- Aim of the exercise: Some lines in the data below hold the string "index". Report how many, as a bare number.

- Data for this exercise:
<<<<

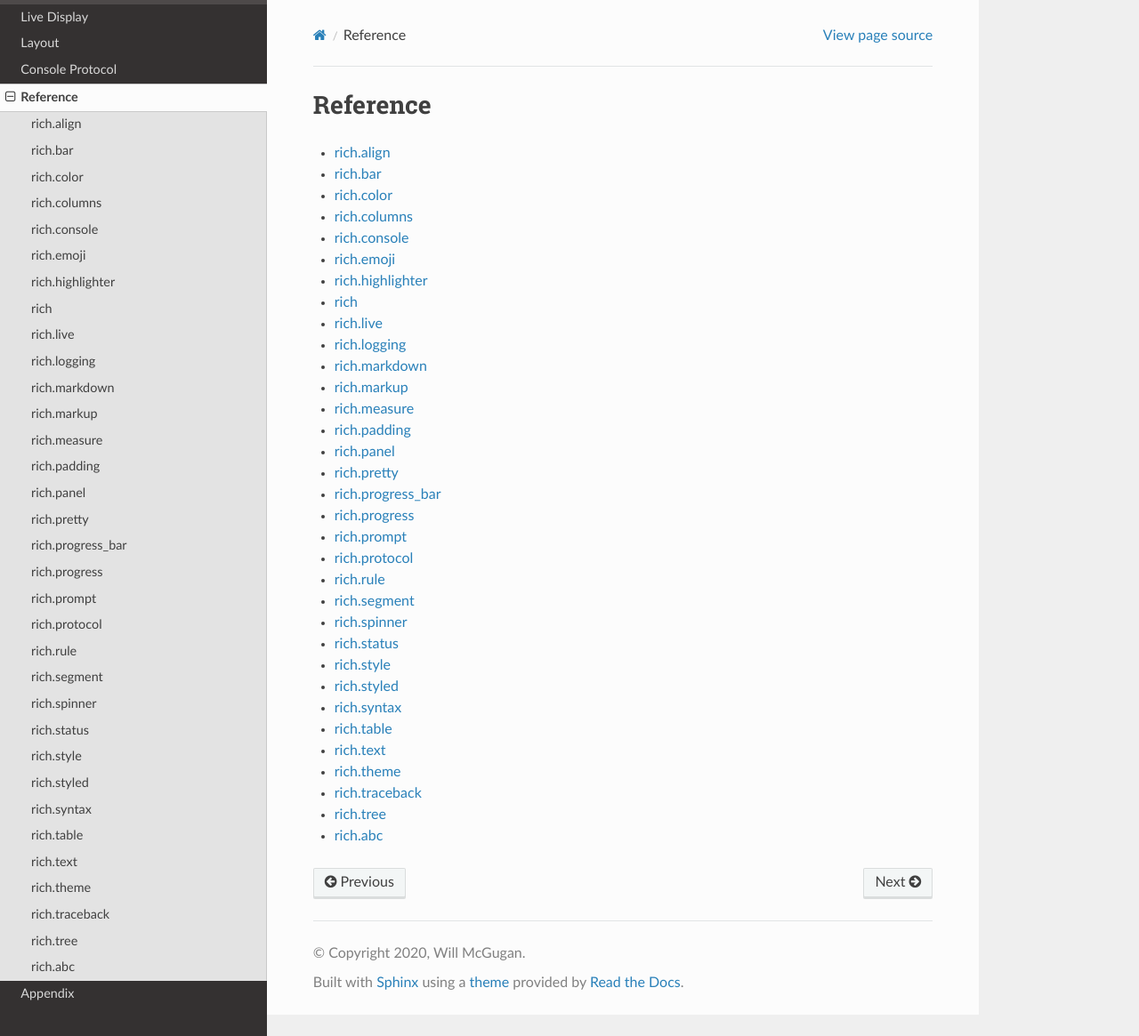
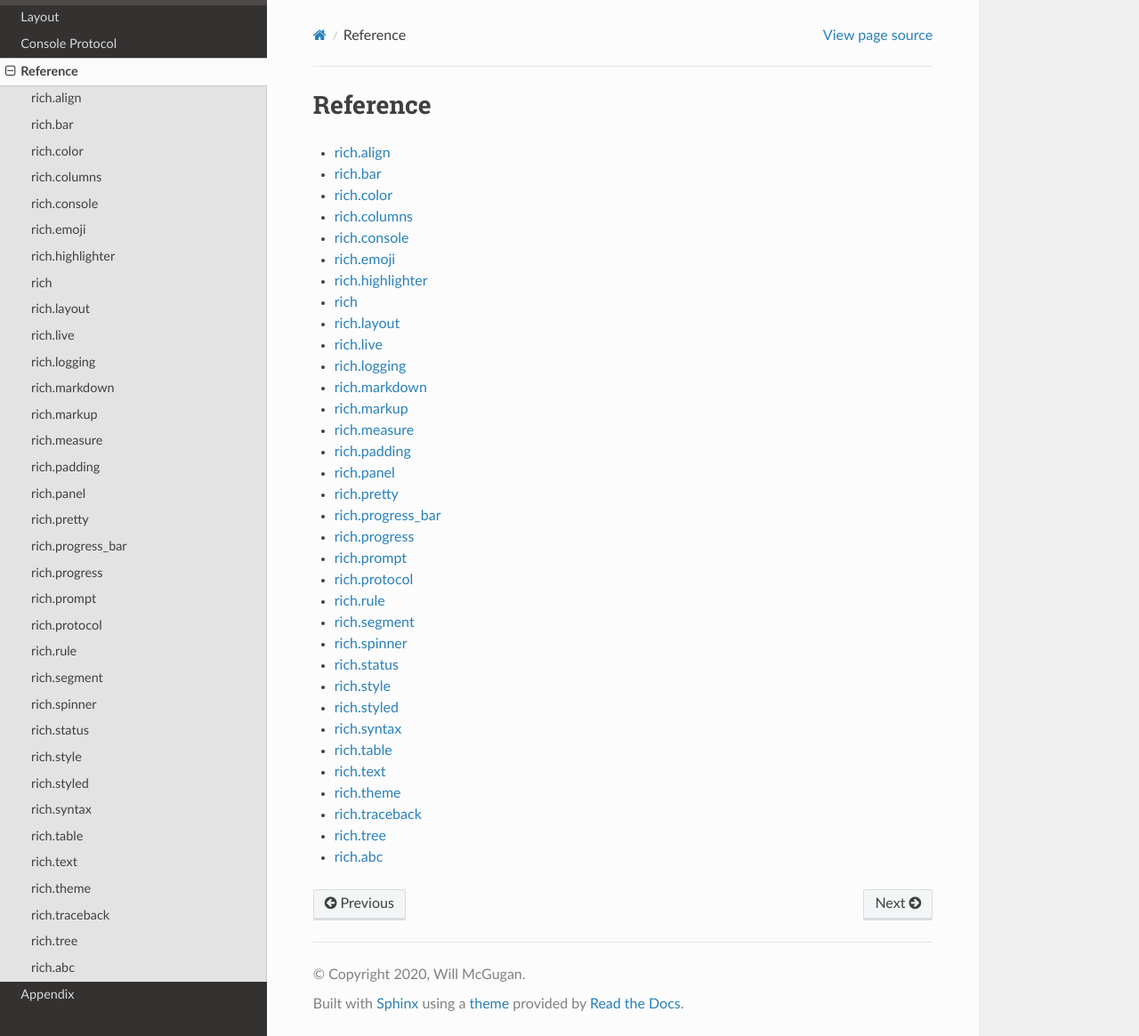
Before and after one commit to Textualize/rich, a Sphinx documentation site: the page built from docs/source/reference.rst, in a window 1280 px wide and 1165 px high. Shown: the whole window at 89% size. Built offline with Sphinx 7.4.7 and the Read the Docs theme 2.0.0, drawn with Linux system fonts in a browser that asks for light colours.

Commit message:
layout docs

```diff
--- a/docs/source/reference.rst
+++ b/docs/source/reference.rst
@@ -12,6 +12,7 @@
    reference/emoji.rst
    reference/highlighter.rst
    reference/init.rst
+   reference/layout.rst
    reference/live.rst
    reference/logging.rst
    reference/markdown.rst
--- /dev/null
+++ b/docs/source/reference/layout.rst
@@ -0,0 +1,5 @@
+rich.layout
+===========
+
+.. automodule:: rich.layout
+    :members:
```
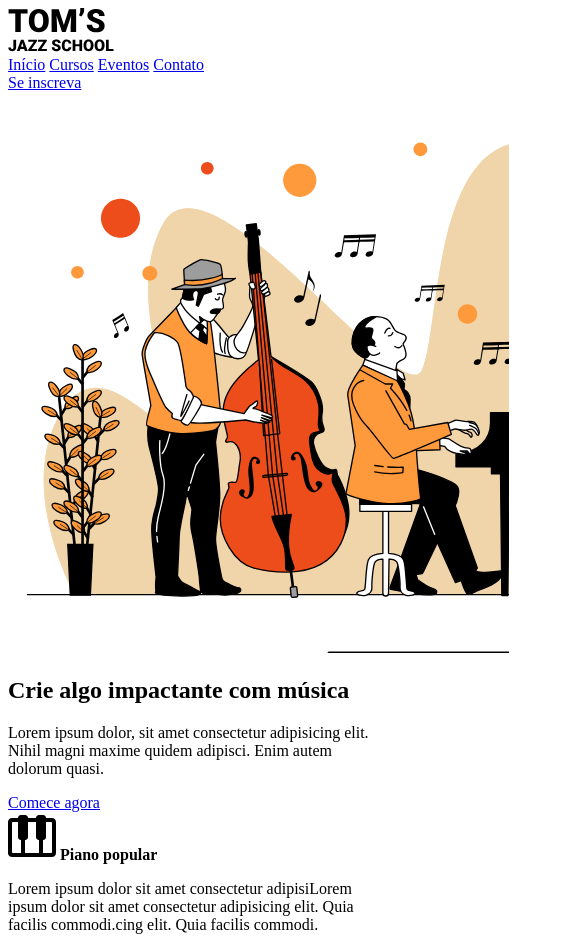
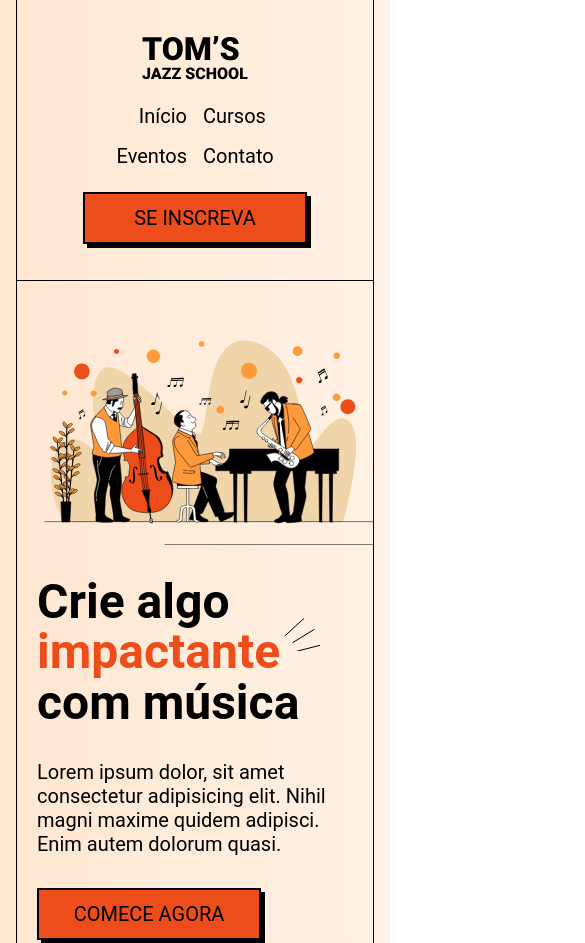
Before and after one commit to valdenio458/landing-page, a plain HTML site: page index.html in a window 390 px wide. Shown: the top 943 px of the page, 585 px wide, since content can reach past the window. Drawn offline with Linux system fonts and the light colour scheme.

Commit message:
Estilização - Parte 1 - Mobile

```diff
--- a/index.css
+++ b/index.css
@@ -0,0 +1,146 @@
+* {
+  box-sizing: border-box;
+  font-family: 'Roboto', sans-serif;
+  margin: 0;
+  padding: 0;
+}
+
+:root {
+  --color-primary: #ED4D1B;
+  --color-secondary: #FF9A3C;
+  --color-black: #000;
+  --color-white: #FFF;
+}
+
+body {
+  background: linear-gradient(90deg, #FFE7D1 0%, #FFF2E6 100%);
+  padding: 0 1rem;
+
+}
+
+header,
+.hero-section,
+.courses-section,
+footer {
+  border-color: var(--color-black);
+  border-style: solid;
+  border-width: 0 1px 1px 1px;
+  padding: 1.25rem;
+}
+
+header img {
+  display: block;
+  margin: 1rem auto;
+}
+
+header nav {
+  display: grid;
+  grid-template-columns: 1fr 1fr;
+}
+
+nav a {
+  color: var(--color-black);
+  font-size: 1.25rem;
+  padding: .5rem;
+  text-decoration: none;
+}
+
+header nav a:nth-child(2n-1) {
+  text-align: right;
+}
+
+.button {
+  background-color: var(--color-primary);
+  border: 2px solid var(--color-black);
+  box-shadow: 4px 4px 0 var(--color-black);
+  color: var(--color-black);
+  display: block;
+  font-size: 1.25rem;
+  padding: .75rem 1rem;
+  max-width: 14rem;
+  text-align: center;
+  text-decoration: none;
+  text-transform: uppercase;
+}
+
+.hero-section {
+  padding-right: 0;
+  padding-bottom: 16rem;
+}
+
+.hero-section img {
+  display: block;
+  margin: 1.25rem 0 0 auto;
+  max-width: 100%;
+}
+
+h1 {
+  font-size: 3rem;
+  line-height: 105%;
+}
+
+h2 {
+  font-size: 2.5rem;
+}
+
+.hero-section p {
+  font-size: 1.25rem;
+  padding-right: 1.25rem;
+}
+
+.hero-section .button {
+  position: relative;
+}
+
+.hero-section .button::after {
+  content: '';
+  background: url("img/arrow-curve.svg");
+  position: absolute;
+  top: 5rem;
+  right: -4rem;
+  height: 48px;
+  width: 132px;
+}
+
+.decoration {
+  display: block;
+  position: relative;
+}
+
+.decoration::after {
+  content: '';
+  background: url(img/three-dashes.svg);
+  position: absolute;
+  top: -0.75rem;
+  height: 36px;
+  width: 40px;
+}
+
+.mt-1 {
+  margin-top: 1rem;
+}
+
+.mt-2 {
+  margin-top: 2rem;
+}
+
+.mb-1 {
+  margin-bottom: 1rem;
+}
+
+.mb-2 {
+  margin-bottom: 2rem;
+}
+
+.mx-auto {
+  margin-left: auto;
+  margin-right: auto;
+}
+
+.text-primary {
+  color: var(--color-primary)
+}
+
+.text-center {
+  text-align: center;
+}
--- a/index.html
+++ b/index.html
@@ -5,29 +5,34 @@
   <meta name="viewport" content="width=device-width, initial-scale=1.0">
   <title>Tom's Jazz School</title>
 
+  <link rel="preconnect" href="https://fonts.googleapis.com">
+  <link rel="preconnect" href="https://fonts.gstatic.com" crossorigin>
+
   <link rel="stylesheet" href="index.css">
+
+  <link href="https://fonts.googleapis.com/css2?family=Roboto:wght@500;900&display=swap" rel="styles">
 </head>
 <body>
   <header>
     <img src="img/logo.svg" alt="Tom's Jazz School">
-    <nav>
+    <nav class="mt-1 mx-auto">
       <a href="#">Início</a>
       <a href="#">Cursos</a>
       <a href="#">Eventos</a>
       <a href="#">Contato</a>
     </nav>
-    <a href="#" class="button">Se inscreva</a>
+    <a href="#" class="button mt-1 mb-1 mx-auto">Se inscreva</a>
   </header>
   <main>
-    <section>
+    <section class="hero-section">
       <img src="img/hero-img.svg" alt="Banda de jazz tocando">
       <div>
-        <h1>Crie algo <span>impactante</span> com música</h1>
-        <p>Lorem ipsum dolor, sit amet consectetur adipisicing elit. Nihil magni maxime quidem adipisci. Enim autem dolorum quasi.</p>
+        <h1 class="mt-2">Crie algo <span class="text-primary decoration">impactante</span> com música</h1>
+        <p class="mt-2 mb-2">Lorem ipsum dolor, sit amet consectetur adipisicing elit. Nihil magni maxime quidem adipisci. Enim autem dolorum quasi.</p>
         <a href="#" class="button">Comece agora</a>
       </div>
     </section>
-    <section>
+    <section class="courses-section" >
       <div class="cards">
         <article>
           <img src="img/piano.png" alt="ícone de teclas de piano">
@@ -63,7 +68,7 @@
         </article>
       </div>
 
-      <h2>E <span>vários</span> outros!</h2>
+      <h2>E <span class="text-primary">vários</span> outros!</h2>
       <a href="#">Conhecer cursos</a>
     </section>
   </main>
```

>>>>
<<<<

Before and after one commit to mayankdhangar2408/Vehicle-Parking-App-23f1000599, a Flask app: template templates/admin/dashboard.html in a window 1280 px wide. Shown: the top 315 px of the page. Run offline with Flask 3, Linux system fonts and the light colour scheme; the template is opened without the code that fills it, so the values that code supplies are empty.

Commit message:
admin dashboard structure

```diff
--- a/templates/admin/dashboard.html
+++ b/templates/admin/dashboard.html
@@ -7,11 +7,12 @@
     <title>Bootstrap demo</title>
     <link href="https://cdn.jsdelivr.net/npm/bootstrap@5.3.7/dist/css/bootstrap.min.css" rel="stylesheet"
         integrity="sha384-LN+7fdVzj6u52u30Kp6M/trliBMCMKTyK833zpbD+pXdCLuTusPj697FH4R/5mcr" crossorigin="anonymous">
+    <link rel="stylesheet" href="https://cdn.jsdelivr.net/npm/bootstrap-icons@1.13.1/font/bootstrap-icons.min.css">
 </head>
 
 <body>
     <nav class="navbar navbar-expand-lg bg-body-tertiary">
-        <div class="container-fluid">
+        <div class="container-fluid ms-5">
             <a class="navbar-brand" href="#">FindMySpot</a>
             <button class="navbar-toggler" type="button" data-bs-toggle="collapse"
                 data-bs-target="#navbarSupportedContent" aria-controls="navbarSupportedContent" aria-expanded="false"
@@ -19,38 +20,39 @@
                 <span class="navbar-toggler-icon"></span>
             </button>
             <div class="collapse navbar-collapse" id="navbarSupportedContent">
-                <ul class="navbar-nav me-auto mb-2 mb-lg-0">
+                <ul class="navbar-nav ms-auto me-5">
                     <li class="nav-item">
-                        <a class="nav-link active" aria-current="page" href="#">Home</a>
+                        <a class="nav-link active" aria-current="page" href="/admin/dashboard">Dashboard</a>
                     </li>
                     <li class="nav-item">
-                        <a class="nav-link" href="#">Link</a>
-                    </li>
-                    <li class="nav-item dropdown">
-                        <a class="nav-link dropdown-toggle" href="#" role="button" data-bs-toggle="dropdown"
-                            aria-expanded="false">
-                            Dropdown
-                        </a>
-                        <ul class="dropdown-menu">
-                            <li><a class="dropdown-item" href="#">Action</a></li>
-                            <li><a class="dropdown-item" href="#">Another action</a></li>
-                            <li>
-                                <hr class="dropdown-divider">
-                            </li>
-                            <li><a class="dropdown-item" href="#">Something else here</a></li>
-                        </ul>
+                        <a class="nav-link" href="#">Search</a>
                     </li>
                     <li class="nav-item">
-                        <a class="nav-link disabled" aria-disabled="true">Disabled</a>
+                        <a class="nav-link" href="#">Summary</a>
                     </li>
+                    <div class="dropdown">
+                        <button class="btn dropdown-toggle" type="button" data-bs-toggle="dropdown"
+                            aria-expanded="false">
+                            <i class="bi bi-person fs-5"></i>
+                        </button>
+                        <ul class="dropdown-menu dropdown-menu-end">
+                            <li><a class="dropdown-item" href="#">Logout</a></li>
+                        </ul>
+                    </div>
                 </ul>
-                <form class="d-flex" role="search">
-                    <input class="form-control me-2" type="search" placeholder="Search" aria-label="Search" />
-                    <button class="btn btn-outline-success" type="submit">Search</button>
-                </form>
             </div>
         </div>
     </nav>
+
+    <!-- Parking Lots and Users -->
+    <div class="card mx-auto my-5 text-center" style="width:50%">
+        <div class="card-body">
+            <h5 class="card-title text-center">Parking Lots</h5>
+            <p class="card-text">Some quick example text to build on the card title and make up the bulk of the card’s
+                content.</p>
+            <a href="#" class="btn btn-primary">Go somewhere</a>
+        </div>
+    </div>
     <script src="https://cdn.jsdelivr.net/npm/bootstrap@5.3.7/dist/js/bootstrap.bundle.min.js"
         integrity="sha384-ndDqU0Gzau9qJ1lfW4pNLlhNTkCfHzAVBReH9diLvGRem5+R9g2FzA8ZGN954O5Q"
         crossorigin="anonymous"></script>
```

>>>>
<<<<

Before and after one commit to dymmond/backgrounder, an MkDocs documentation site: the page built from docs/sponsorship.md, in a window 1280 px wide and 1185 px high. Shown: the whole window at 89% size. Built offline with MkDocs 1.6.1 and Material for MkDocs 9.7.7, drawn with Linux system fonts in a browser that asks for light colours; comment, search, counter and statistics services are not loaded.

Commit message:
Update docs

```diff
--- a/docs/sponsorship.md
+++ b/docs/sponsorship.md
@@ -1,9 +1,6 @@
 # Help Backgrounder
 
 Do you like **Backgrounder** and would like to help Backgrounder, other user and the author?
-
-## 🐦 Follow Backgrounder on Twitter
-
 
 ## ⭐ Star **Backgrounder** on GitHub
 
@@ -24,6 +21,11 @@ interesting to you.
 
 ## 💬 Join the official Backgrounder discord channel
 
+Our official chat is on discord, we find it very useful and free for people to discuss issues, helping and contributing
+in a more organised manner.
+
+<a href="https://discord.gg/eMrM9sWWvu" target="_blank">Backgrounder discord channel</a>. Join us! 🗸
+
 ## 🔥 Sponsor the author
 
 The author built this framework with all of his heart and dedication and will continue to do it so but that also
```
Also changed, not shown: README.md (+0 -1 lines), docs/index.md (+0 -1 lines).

>>>>

- Exercise solution: 7